Maybe Thomas’ nickname should be “Thomas who wanted more.”

What’s your nickname?

JEFF ANDERSON speaks and writes about walking with God, with an approach to discipleship that combines scripture and story. He’s the author of two books, Plastic Donuts and Divine Applause (January 2015 RandomHouse/Waterbrook). Jeff and his wife, Stephanie have four children. www.DivineApplause.com

22 Expert Tips On Fundraising - Infographic

See below in the infographic by Jenn Fortner the top tips and advice on fundraising by the experts. She asked 22 fully-funded missionaries to anonymously answer the question: "If you could tell a new itinerating missionary one thing about raising fund, what would it be?" The infographic below pulls together the responses she received.


(ht: Jenn Fortner)

How To Get You And Your Ministry Fully Funded

Join me February 16-17, for the Support Raising Solutions Bootcamp.

I have been raising support for ministry for over 23 years, 17 years of that with CRU and now with CMDA Atlanta. Over those years I've gotten a lot of great training and experience, yet I'm still in need of a major tune-up and to be re-fired again in this area. I need to never stop learning, be challenged and grow in this area - and I suspect the same is true for you too.

If you raise your support, or you have staff who raise their support - you need to be at this Bootcamp. If you have just started the process of support raising or if you have been doing it for years - you need to be at this Bootcamp.

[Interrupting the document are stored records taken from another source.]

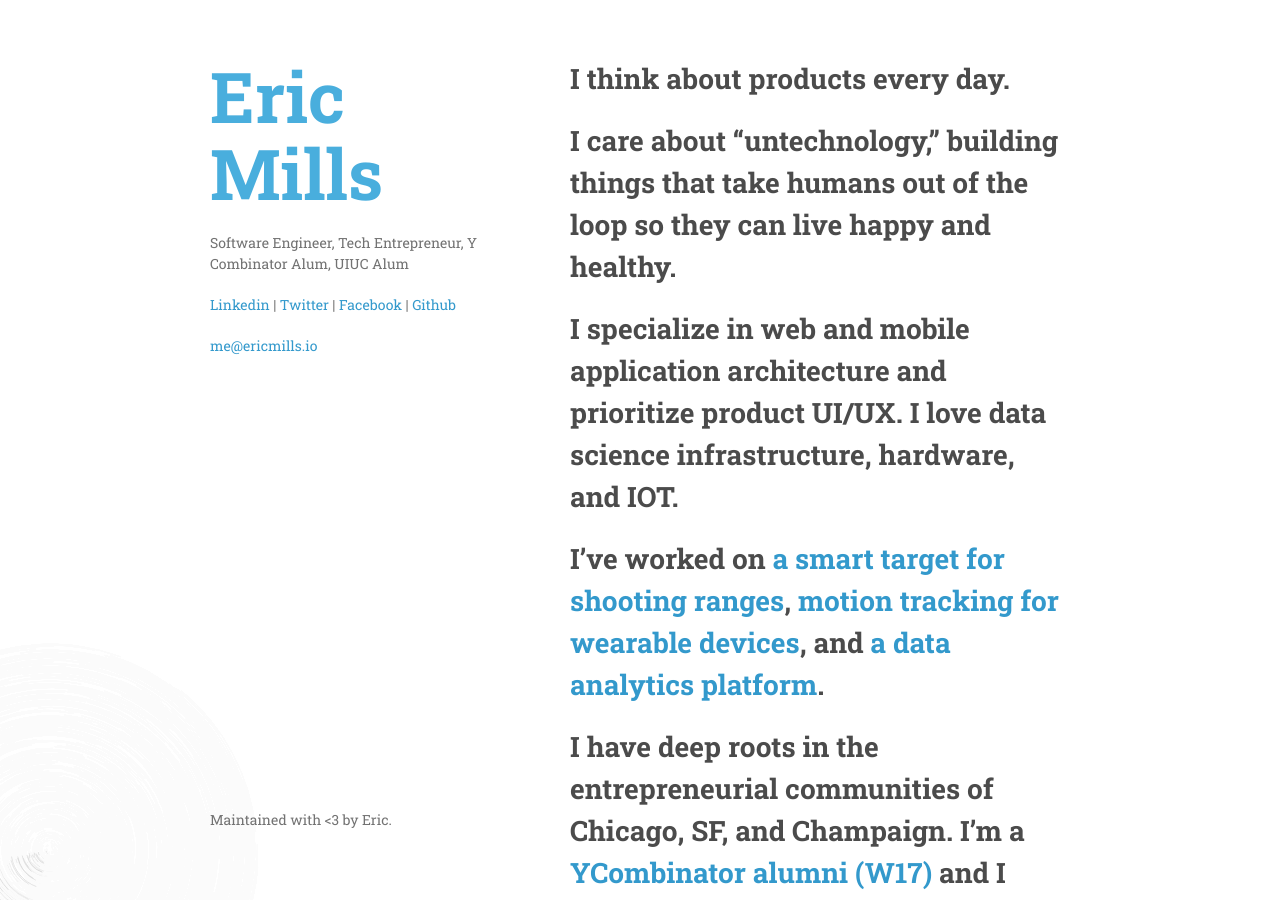
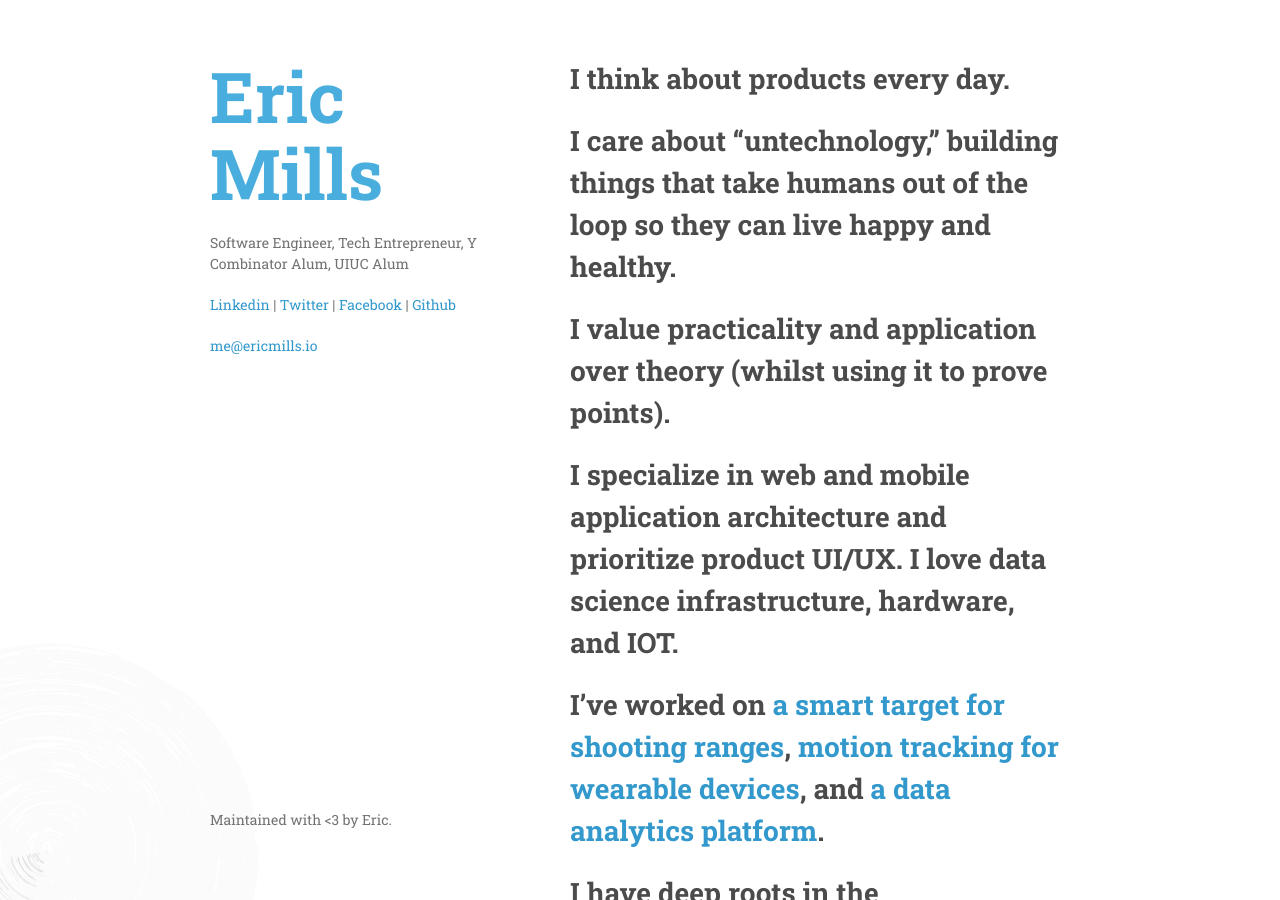
Before and after one commit to sgmills2/seangmills.com, a Jekyll site: the page built from index.md, in a window 1280 px wide and 900 px high. Built offline with Jekyll 4.4.1, drawn with Linux system fonts in a browser that asks for light colours; our own code applies the rules of GitHub Pages for plain Markdown files; a script that is not in the unit is left out.

Commit message:
practical and app

```diff
--- a/index.md
+++ b/index.md
@@ -6,6 +6,8 @@ I think about products every day.
 
 I care about “untechnology,”
 building things that take humans out of the loop so they can live happy and healthy.
+
+I value practicality and application over theory (whilst using it to prove points).
 
 I specialize in web and mobile application architecture and prioritize product UI/UX. I love data science infrastructure, hardware, and IOT.
 
```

You will not only get training on the mechanics of developing your support and ministry partners, but you will receive Biblically grounded perspective on why and how to raise support. These are some of the highlights of the Bootcamp:



One of my Board members and I are going to the Atlanta Bootcamp on Feb. 16-17- I'd encourage you to join me (or choose a date and city close to you). It will be worth the investment!